§ 5. Mr. John Marshall
To ask the Secretary of State for Social Security what is the latest estimate of the cost of benefits to single parents in 1995–96. 
§ Mr. Lilley
It is estimated that total benefit expenditure on lone parents in 1995–96 will reach some £9.5 billion.
§ Mr. Marshall
My right hon. Friend is known as a supporter of the Institute of Economic Affairs. Would he like to comment on the pamphlet produced by that organisation in which Dr. Morgan says that the tax system penalises those mothers who stay at home while the benefit system helps lone parents? Does he agree that the single parent's premium, which costs taxpayers some £250 million, must be re-examined?
§ Mr. Lilley
We keep all benefits under review as part of our long-term review of public expenditure. Although we must recognise that some of the £9 billion would go to those parents even if they were not lone parents, the cost of lone parenthood adds about £1,500 a year to the taxes of married couples who are supporting their own children in addition to paying to support others. That is why we have to look rigorously at those benefits. I hope that my hon. Friend welcomes the £10 per week family credit premium that we have announced today for those working more than 30 hours a week. That will be particularly beneficial to married couples, who will constitute some three quarters of the 350,000 receiving that extra help, thus encouraging self-supporting families.
§ Mr. Wicks
As many lone parents would love to have the independence that a proper job brings, why in the last 16 years has a growing proportion of lone parents had to 1298 depend on income support?

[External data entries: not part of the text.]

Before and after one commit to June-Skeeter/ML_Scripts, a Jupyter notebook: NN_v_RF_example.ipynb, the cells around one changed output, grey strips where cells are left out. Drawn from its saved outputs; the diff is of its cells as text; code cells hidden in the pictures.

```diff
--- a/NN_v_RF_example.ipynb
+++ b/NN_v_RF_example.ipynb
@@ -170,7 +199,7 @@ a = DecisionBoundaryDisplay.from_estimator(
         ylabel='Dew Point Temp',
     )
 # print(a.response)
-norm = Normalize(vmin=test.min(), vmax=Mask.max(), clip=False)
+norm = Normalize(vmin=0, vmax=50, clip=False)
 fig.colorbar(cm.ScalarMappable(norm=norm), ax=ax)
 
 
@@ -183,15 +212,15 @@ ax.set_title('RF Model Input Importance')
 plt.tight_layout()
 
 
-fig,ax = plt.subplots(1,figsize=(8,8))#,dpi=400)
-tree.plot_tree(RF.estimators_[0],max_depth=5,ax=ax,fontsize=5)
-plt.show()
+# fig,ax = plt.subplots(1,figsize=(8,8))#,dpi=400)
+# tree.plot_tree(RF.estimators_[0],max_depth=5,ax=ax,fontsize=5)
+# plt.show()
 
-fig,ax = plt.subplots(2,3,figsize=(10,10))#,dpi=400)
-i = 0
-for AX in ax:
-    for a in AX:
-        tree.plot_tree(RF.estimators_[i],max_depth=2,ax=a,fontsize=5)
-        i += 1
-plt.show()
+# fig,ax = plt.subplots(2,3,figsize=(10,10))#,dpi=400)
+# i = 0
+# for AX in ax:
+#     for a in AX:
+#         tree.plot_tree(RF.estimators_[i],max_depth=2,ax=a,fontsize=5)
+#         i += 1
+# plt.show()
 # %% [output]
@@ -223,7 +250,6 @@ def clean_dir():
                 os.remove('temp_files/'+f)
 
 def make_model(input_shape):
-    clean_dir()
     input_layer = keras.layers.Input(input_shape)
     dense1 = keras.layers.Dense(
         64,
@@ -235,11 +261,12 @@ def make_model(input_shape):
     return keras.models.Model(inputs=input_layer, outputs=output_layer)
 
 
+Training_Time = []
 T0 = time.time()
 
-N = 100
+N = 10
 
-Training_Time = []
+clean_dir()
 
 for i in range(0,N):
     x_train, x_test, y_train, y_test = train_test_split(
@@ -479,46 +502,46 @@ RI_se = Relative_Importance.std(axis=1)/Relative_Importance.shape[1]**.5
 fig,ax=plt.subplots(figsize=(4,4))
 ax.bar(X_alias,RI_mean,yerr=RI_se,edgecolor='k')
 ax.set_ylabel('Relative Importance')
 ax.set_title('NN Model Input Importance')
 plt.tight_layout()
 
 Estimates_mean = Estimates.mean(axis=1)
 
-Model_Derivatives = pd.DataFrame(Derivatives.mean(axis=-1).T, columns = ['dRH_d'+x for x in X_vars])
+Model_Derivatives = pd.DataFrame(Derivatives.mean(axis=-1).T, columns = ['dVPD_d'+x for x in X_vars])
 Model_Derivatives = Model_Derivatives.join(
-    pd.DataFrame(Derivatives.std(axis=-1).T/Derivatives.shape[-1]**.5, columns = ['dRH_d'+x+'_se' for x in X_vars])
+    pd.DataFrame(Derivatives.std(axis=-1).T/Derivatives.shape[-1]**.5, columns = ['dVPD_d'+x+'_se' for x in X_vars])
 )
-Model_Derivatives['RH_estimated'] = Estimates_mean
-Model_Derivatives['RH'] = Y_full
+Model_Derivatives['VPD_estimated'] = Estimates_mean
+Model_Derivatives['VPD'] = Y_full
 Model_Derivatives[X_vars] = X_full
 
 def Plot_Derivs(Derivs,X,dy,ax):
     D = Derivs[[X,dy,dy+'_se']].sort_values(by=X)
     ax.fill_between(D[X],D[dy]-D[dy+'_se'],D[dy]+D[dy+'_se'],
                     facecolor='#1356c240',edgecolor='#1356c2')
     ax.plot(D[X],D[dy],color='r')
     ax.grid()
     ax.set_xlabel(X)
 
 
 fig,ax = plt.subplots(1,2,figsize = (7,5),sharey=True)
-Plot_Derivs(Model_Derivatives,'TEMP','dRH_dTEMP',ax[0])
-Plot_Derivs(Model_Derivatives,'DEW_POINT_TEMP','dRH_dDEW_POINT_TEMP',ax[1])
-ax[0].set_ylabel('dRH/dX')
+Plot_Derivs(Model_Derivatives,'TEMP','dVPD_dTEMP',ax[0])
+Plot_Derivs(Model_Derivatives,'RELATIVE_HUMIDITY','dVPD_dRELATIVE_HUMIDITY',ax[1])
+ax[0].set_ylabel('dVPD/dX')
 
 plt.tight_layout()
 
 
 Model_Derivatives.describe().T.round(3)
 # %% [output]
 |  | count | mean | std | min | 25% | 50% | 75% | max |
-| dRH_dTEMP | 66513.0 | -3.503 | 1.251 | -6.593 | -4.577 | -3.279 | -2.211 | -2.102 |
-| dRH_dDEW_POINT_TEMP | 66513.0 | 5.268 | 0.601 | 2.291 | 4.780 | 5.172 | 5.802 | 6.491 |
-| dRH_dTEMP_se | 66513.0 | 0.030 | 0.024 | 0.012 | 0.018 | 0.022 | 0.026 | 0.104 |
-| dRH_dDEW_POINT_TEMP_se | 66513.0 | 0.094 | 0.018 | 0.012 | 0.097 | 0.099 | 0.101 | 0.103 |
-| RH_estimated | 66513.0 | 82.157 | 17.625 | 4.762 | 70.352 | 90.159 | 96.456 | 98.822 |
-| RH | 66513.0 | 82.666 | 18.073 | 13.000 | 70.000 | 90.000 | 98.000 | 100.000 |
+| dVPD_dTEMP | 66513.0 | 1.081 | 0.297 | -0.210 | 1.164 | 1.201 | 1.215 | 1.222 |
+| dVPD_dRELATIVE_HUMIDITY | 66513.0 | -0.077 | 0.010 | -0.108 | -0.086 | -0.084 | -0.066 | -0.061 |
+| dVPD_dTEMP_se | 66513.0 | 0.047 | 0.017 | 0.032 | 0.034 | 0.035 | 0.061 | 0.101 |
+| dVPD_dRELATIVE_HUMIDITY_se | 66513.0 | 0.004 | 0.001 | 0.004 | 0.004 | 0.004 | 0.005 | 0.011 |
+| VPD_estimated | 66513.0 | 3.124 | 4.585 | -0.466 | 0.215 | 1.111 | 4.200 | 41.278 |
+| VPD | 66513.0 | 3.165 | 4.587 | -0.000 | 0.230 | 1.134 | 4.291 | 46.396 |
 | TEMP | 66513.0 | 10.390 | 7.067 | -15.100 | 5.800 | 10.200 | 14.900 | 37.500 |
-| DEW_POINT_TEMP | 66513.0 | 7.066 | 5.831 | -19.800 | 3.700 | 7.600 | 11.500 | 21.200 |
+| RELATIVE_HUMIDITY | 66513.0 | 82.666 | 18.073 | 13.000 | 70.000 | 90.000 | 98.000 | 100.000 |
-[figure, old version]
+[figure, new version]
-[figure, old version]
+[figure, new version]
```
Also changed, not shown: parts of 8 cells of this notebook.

Why have the Government not taken action through education, training and child care to move people away from dependency, which they do not want, to independence, which they do want?
§ Mr. Lilley
The hon. Gentleman, who has always taken an informed and intelligent interest in this subject, is right to say that there was a rather disturbing disparity in the trend, with married women going out to work in increasing proportions while lone mothers were increasingly staying at home. That trend reversed about two or three years ago, partly as a result of the measures that we have taken—the introduction of the child care disregard in family credit and increasing efforts to get maintenance from absent parents. Both those measures have helped lone parents to go out to work and an increasing proportion are doing so. I know that the hon. Gentleman will welcome that as much as I do.
§ Mr. Alan Howarth
We hear much about plans for a crackdown on social security fraud—and no doubt it is right to do that—while the appetites of the affluent are being whetted for future tax cuts. Would it not be at least as attractive for the Government to emphasise their plans for the relief of the unemployment and poverty traps? As my right hon. Friend wishes to see honest work rewarded, will he state his plans to improve the position of lone parents on income support who have benefit deducted pound for pound on earnings above £15 a week? I do not think that that disregard has been uprated for seven years, and there is no allowance for the cost of child care or other work-related expenses.
§ Mr. Lilley
My hon. Friend is right to say that we have to crack down on fraud, but he is wrong to suggest that the primary support for that comes from the affluent. In my experience, the greatest support for these measures comes from what might be called the hard-working class—people who take home very modest sums as a result of working hard 40 hours a week and who see other people manipulating the system to obtain full benefit while not declaring some earnings. That is greatly resented by the hard-working class. My hon. Friend asks what we are doing to improve incentives to work: I point out to him the new £10 family credit supplement which is being introduced this very day.